In this article, we will discuss how to grow the short-lived perennials of Antirrhinums in containers. They are wonderful colourful plants that have the common name of Snapdragons. It is a firm favourite, old-fashioned cottage plant that is loved by insects. There are so many varieties all having different colours under the rainbow and growing heights.
Although they are short-lived perennials, they are treated as annuals because they tend to suffer from diseases that make the plant unattractive the next growing season. Anybody who has snapdragons in the garden will tell you that they are prolific self-seeders and you will get volunteers appearing everywhere.
They are easy to grow as you will soon see. Antirrhinums has come a long way from those grown many years ago with more compact varieties continuing to be developed. These dwarf varieties and strains have made this plant more suitable for growing in containers.
Trailing varieties also exist that are suitable to be grown in hanging baskets or window boxes. You can grow then as a sole specimen as a mix coloured display in reds, yellows, oranges, whites and even two bicolour varieties. You can also as an alternative grow them mixed with other bedding plants such as Pelargoniums, Verbena and Petunias.

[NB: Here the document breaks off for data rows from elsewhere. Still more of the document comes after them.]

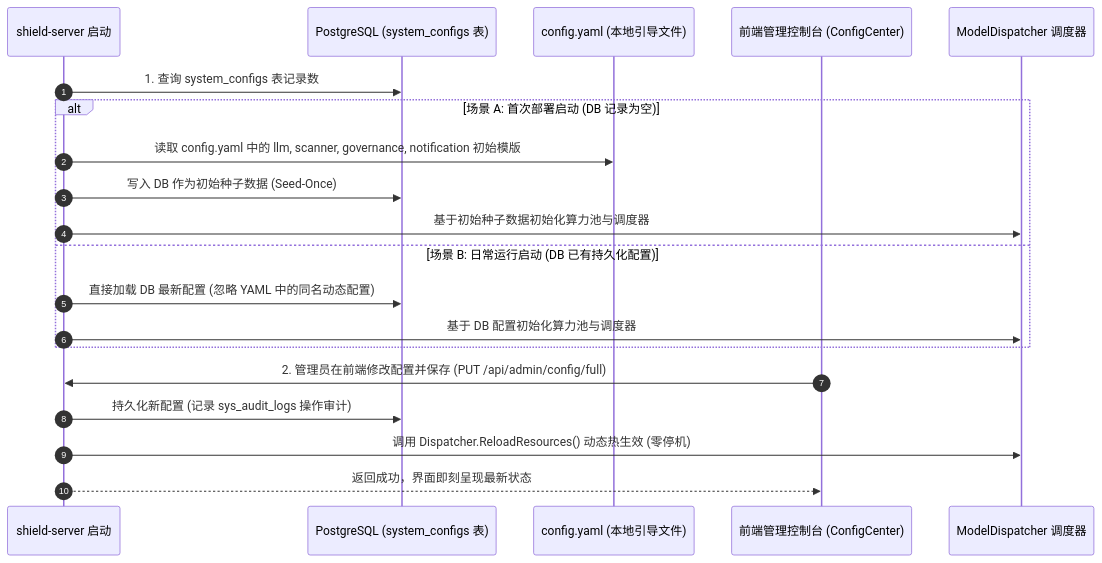
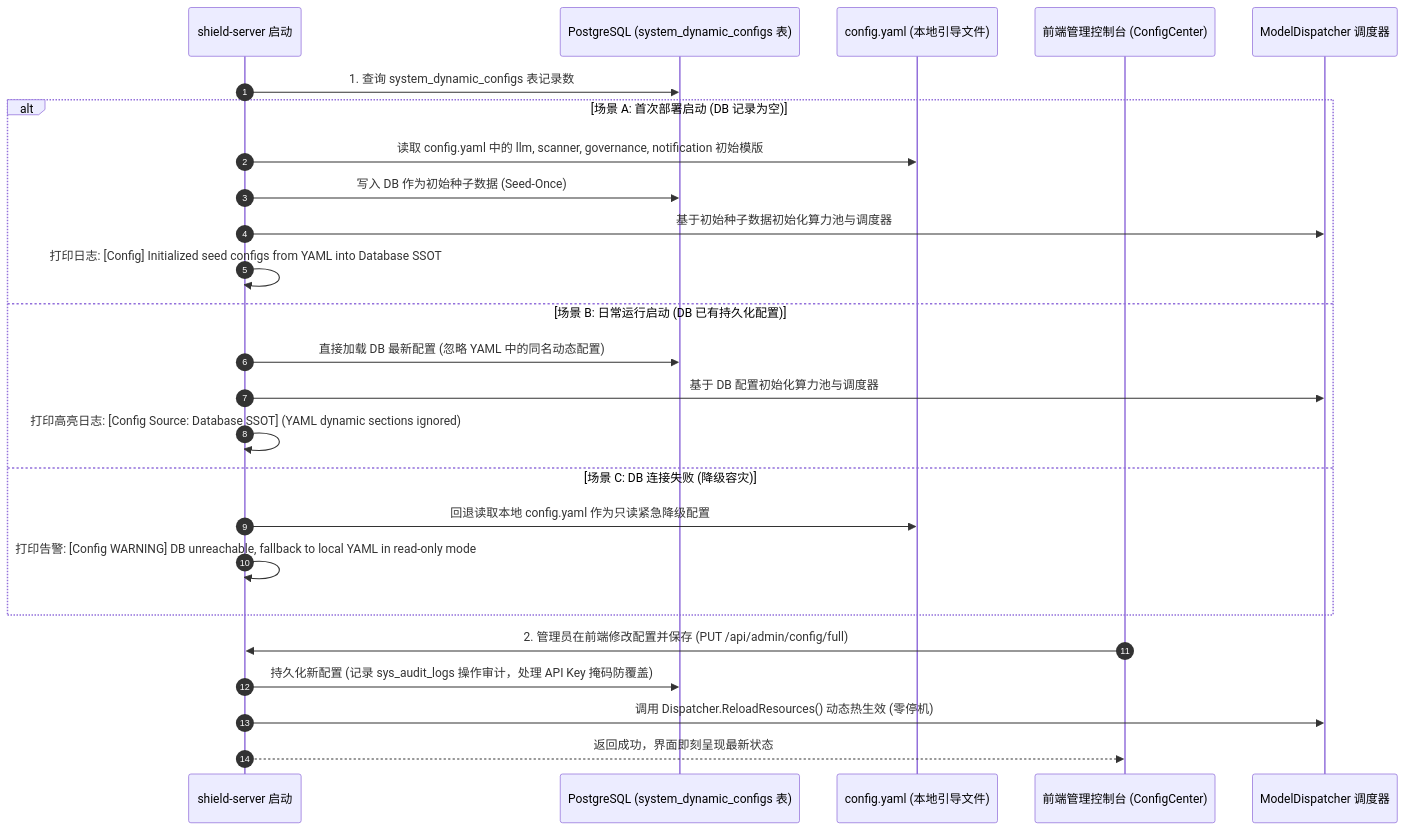
One commit to fugui/code-shield changed the second of 4 diagrams in docs/native-llm-architecture/02-CodeShield-AI执行引擎与企业治理配置架构优化设计.md. Above: the diagram before and after it, drawn with Mermaid. The commit also changed other lines of this file, not shown here.

Commit message:
docs: 全面完善设计文档，补充Go内存结构体、API Key防覆盖与风险防御矩阵

````diff
--- a/docs/native-llm-architecture/02-CodeShield-AI执行引擎与企业治理配置架构优化设计.md
+++ b/docs/native-llm-architecture/02-CodeShield-AI执行引擎与企业治理配置架构优化设计.md
@@ -76,24 +76,29 @@
 ```mermaid
 sequenceDiagram
     autonumber
     participant Server as shield-server 启动
-    participant DB as PostgreSQL (system_configs 表)
+    participant DB as PostgreSQL (system_dynamic_configs 表)
     participant YAML as config.yaml (本地引导文件)
     participant AdminUI as 前端管理控制台 (ConfigCenter)
     participant Dispatcher as ModelDispatcher 调度器
 
-    Server->>DB: 1. 查询 system_configs 表记录数
+    Server->>DB: 1. 查询 system_dynamic_configs 表记录数
     alt 场景 A: 首次部署启动 (DB 记录为空)
         Server->>YAML: 读取 config.yaml 中的 llm, scanner, governance, notification 初始模版
         Server->>DB: 写入 DB 作为初始种子数据 (Seed-Once)
         Server->>Dispatcher: 基于初始种子数据初始化算力池与调度器
+        Server->>Server: 打印日志: [Config] Initialized seed configs from YAML into Database SSOT
     else 场景 B: 日常运行启动 (DB 已有持久化配置)
         Server->>DB: 直接加载 DB 最新配置 (忽略 YAML 中的同名动态配置)
         Server->>Dispatcher: 基于 DB 配置初始化算力池与调度器
+        Server->>Server: 打印高亮日志: [Config Source: Database SSOT] (YAML dynamic sections ignored)
+    else 场景 C: DB 连接失败 (降级容灾)
+        Server->>YAML: 回退读取本地 config.yaml 作为只读紧急降级配置
+        Server->>Server: 打印告警: [Config WARNING] DB unreachable, fallback to local YAML in read-only mode
     end
 
     AdminUI->>Server: 2. 管理员在前端修改配置并保存 (PUT /api/admin/config/full)
-    Server->>DB: 持久化新配置 (记录 sys_audit_logs 操作审计)
+    Server->>DB: 持久化新配置 (记录 sys_audit_logs 操作审计，处理 API Key 掩码防覆盖)
     Server->>Dispatcher: 调用 Dispatcher.ReloadResources() 动态热生效 (零停机)
     Server-->>AdminUI: 返回成功，界面即刻呈现最新状态
 ```
````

GROWING ANTIRRHINUMS IN CONTAINERS
You have two choices as you can buy garden-ready plants to fill your container display or you can rear from seed either planted in autumn or early spring in a greenhouse or on a sunny windowsill.
GROWING FROM SEED
First, fill a seed tray with seed compost and then water well. Sow the seeds thinly on the surface of the compost and then lightly sieve compost on top of them to cover the seeds. This should be started 6 weeks before the last frost date or in autumn where they can be overwintered in a greenhouse. Place a propagation lid on top of the seed tray and then place them on a sunny windowsill, where it will germinate.
Once the seedlings are large enough, you can transplant them into 15-cell packs full of multipurpose compost to allow the plant to develop further. They can be moved either to a sheltered spot in the garden or in a cold frame.
Once the danger of frosts has passed in May, you can harden the plants off and then plant them in their final location.
GROWING IN CONTAINERS
At this stage, you can plant your seed sown plants and shop-bought plants in the same way.
First, get a container that has plenty of drainage holes at the bottom. Fill it with a good quality multipurpose compost and dig a hole in it that is slightly larger than the root ball it came in the original container.
When planting makes sure the root ball is at the same level as the top of the root ball it came inside the original container. Backfill with the growing media, making sure that any gaps that remain are filled with more compost, Firm it in and water well allowing the compost to settle.
As the plant is often treated as an annual, it is not worth feeding them with a slow-release fertilizer. It is better to feed every week whilst in flower with a high potash fertilizer like a tomato feed at the manufacturer’s recommendation. You will also need to deadhead regularly to ensure that new blooms are continually produced.
Snapdragons prefer it on the drier side, so you only have to water when 5cm below the top surface of the compost feels dry to the touch. You may need to water frequently in dry spells.
Grow it in a location where it gets the most sunlight possible- a south-facing location is ideal.
PESTS AND DISEASES
Thankfully the rust once suffered by these plants has been eliminated as so many rust-resistant varieties have been bred. They do not really suffer from any pests or diseases and as a result, this makes them great ideal container plants.
VARIETIES TO GROW
Most of the varieties you are likely to find and buy are based on Antirrhinum majus that comes in so many colours from white, yellow, orange, pink, purple, red and are often multi-coloured as well.
You can grow the pink and red ‘Lucky Lips’, the white ‘Royal Bride’ and the red-leaved and pink-flowered ‘Bronze Dragon’. You can buy various coloured mixes such as ‘Magic Carpet’, ‘Circus Clowns’, ‘Double Madame Butterfly Mix’, ‘Dwarf Bedding Mix’ or ‘Reminiscent Mix’.
For trailing in hanging baskets, you can grow ‘Antirrhinum Trailing’ or ‘Chinese Lanterns’. For mixed colours, you can grow the purple and pink-flowered ‘Purple Twist’ or the red and orange colour ‘Rembrandt’.
A wonderful species that is a little bit different, where you can grow yellow and white flowers, is Antirrhinum braun-blanquetii.
In this article, we have discussed how to grow antirrhinums in containers. As you can see you have such a wide choice of varieties to grow and it is so easy to grow from seeds, as they come in so many available mixes. They are so easy to grow, easy to look after and you will have colour all summer long. This is provided you deadhead, water and feed regularly. A plant that should brace any summer bedding plant container scheme.
If you have any questions or comments that you wish to make on growing Antirrhinums in containers, please do so in the comment box below.
Happy Antirrhinum growing.